**Provided data**.
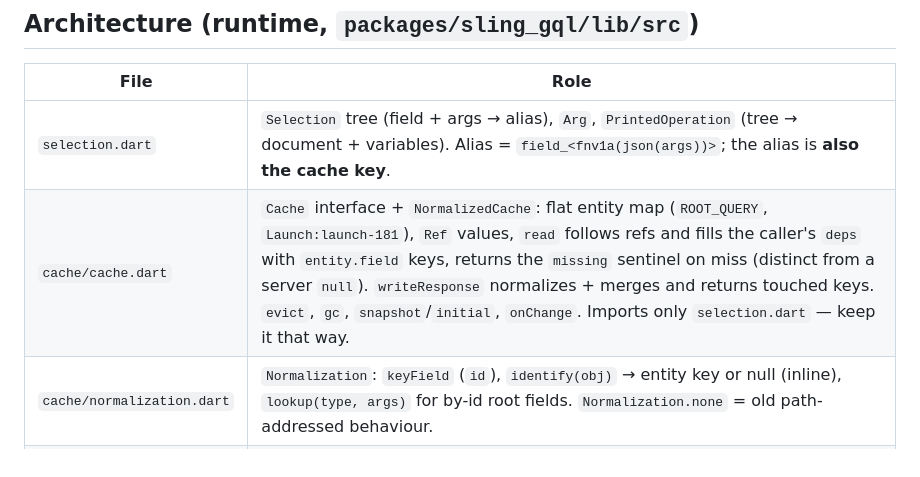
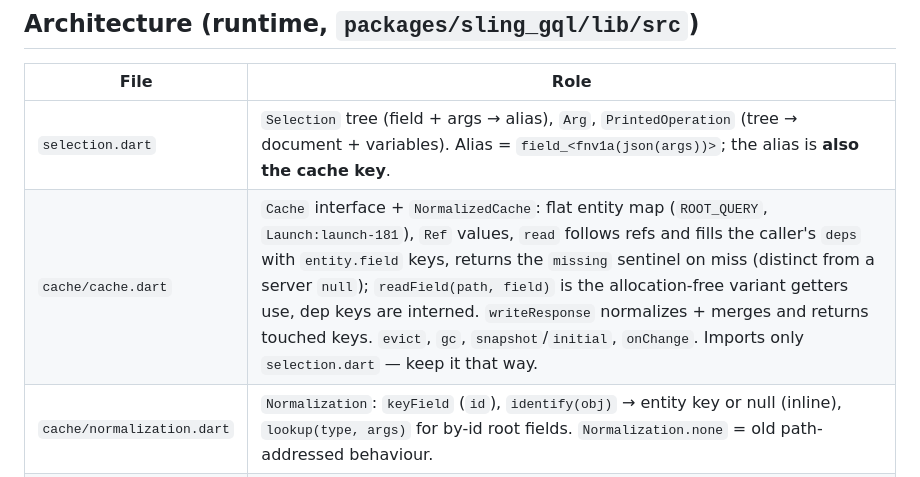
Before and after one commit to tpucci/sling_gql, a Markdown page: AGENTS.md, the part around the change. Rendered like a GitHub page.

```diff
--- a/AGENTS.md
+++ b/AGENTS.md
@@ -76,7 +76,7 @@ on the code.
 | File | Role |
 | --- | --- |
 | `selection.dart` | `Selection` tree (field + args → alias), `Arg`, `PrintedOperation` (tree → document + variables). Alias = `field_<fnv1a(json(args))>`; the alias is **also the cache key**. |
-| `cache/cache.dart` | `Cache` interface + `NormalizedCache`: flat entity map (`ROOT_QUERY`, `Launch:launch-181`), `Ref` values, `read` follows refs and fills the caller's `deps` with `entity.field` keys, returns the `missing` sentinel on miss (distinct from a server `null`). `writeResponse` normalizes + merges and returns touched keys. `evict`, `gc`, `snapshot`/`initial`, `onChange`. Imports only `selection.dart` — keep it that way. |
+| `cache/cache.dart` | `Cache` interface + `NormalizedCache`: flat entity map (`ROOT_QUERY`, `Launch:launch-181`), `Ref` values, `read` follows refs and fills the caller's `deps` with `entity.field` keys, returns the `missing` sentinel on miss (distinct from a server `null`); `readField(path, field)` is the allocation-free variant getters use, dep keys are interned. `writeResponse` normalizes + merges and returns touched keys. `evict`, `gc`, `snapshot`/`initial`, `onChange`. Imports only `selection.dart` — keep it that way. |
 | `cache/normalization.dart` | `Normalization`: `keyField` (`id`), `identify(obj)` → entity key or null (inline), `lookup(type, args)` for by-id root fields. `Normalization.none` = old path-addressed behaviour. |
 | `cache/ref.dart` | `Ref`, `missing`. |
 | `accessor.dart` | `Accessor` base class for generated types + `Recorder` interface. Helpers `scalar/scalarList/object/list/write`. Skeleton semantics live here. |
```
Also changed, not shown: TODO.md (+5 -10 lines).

**Prompt**. Taking the records above as a whole, work out how many of their lines hold the word "AGENTS". The reply should be that number alone.

**Expected answer**. 3